### WORK ITEM
Report the count of lines below in which the string "Also" occurs; include nothing else.

### TASK DATA

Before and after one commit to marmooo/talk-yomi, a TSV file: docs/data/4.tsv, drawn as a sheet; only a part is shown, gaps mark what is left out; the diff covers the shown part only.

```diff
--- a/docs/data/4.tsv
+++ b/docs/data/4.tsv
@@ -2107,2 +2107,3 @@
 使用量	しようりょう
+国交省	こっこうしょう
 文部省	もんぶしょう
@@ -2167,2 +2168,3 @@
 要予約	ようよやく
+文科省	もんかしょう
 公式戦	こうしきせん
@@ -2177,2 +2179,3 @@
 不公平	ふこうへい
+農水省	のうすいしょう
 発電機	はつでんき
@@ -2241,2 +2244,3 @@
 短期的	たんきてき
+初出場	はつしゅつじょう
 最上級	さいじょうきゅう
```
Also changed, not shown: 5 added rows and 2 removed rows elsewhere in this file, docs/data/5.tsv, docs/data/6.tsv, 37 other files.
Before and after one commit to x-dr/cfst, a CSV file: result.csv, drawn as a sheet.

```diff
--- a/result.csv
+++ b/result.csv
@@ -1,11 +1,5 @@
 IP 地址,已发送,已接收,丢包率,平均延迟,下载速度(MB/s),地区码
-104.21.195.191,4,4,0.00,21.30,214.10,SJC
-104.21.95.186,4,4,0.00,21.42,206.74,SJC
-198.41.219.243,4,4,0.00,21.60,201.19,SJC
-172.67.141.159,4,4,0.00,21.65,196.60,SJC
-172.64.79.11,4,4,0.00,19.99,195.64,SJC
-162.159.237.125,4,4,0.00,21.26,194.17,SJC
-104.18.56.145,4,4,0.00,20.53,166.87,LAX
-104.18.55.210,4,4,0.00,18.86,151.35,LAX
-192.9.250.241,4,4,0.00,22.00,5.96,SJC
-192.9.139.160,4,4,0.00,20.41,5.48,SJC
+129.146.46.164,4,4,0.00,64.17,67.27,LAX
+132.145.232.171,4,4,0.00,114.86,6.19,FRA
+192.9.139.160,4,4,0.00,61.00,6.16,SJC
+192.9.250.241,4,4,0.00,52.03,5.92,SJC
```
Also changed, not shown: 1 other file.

---

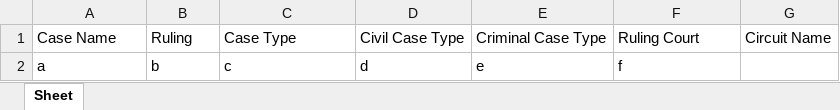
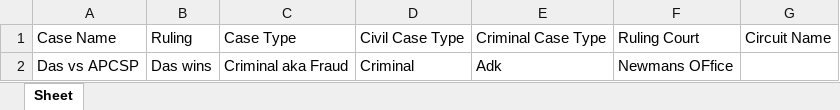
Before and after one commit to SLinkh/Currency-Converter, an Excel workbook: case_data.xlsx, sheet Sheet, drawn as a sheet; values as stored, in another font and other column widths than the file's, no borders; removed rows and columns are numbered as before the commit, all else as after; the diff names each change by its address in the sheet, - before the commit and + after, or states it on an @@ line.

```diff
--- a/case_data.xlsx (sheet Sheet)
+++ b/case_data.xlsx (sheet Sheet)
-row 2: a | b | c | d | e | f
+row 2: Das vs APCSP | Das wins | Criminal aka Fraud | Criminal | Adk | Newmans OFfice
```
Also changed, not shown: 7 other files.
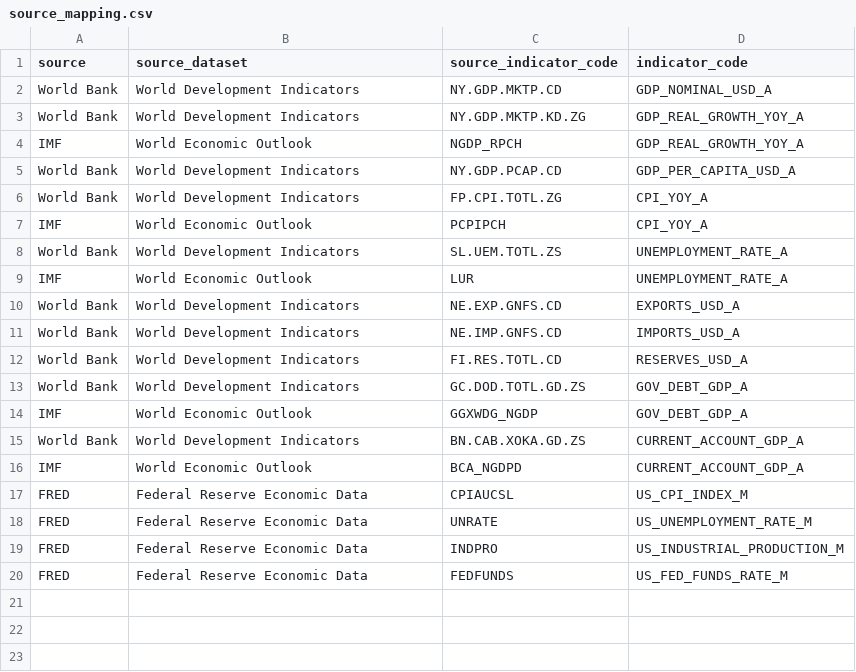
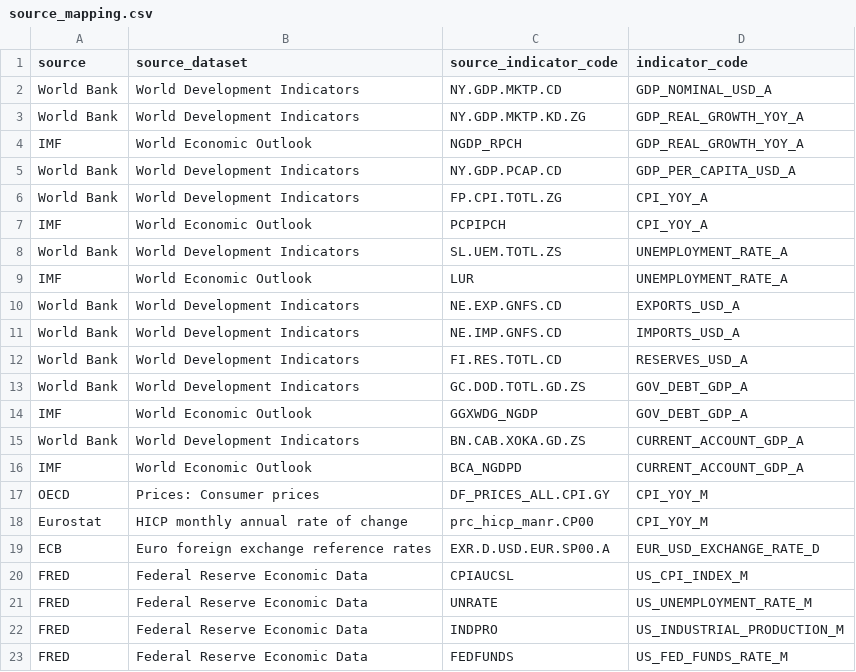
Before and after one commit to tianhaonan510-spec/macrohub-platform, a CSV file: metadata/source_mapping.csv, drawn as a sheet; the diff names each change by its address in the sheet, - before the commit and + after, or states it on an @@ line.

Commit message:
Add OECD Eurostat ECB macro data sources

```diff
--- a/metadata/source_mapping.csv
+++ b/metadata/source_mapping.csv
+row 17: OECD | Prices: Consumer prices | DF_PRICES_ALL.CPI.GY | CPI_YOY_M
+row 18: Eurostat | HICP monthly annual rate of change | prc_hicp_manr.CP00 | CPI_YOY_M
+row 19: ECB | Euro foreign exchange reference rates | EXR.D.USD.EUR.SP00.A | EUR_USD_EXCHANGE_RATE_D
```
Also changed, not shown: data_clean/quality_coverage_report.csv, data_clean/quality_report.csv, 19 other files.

### EXPECTED ANSWER
4